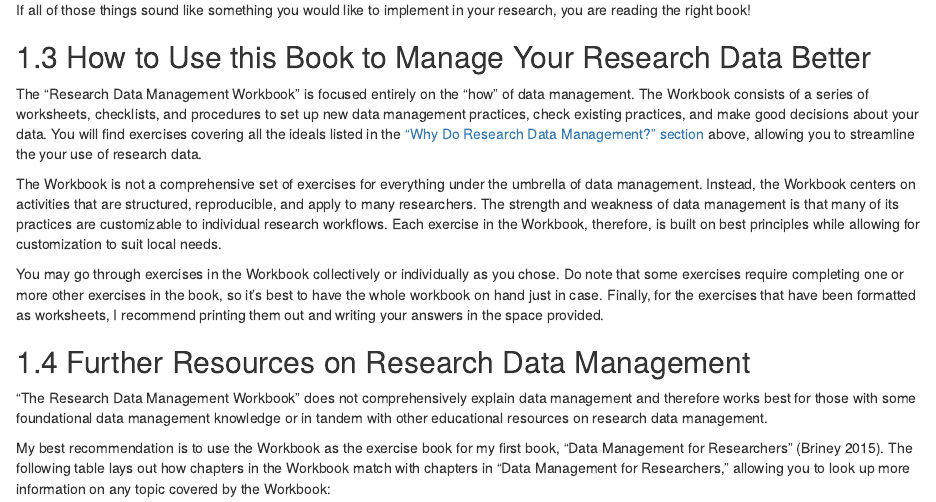
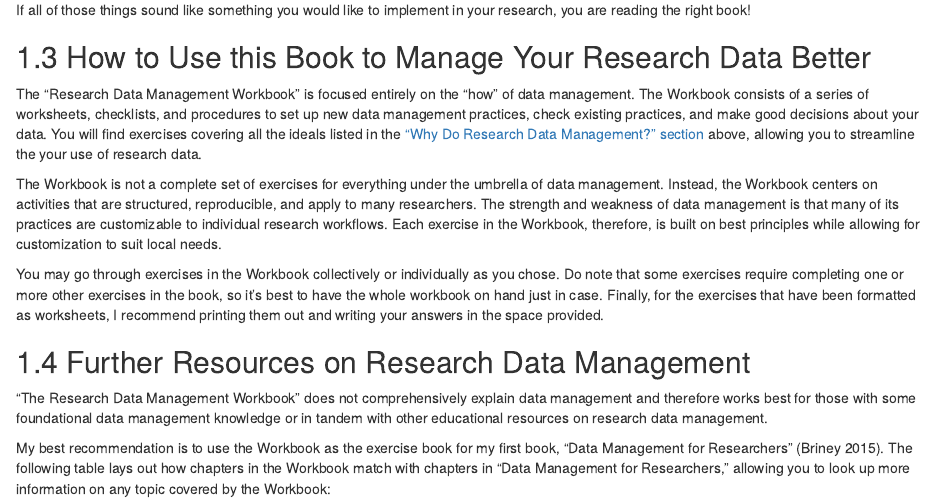
Before and after one commit to caltechlibrary/RDMworkbook, an R Markdown document (01-intro.Rmd): the page in a window 1100 px wide, from 510 px down. Rendered offline with R 4.5, knitr and Pandoc, with nearby package versions; drawn as R Markdown's standard HTML page in place of the format the file asks for.

Commit message:
Light editing

```diff
--- a/01-intro.Rmd
+++ b/01-intro.Rmd
@@ -27,7 +27,7 @@ If all of those things sound like something you would like to implement in your
 
 The “Research Data Management Workbook” is focused entirely on the “how” of data management. The Workbook consists of a series of worksheets, checklists, and procedures to set up new data management practices, check existing practices, and make good decisions about your data. You will find exercises covering all the ideals listed in the [“Why Do Research Data Management?” section](#why-rdm) above, allowing you to streamline the your use of research data.
 
-The Workbook is not a comprehensive set of exercises for everything under the umbrella of data management. Instead, the Workbook centers on activities that are structured, reproducible, and apply to many researchers. The strength and weakness of data management is that many of its practices are customizable to individual research workflows. Each exercise in the Workbook, therefore, is built on best principles while allowing for customization to suit local needs.
+The Workbook is not a complete set of exercises for everything under the umbrella of data management. Instead, the Workbook centers on activities that are structured, reproducible, and apply to many researchers. The strength and weakness of data management is that many of its practices are customizable to individual research workflows. Each exercise in the Workbook, therefore, is built on best principles while allowing for customization to suit local needs.
 
 You may go through exercises in the Workbook collectively or individually as you chose. Do note that some exercises require completing one or more other exercises in the book, so it’s best to have the whole workbook on hand just in case. Finally, for the exercises that have been formatted as worksheets, I recommend printing them out and writing your answers in the space provided.
 
```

# Exercise directions
Give the listing above again in its entirety, exactly as written and free of images.

# Solution to the problem
Before and after one commit to caltechlibrary/RDMworkbook, an R Markdown document (01-intro.Rmd): the page in a window 1100 px wide, from 510 px down. Rendered offline with R 4.5, knitr and Pandoc, with nearby package versions; drawn as R Markdown's standard HTML page in place of the format the file asks for.

Commit message:
Light editing

```diff
--- a/01-intro.Rmd
+++ b/01-intro.Rmd
@@ -27,7 +27,7 @@ If all of those things sound like something you would like to implement in your
 
 The “Research Data Management Workbook” is focused entirely on the “how” of data management. The Workbook consists of a series of worksheets, checklists, and procedures to set up new data management practices, check existing practices, and make good decisions about your data. You will find exercises covering all the ideals listed in the [“Why Do Research Data Management?” section](#why-rdm) above, allowing you to streamline the your use of research data.
 
-The Workbook is not a comprehensive set of exercises for everything under the umbrella of data management. Instead, the Workbook centers on activities that are structured, reproducible, and apply to many researchers. The strength and weakness of data management is that many of its practices are customizable to individual research workflows. Each exercise in the Workbook, therefore, is built on best principles while allowing for customization to suit local needs.
+The Workbook is not a complete set of exercises for everything under the umbrella of data management. Instead, the Workbook centers on activities that are structured, reproducible, and apply to many researchers. The strength and weakness of data management is that many of its practices are customizable to individual research workflows. Each exercise in the Workbook, therefore, is built on best principles while allowing for customization to suit local needs.
 
 You may go through exercises in the Workbook collectively or individually as you chose. Do note that some exercises require completing one or more other exercises in the book, so it’s best to have the whole workbook on hand just in case. Finally, for the exercises that have been formatted as worksheets, I recommend printing them out and writing your answers in the space provided.
 
```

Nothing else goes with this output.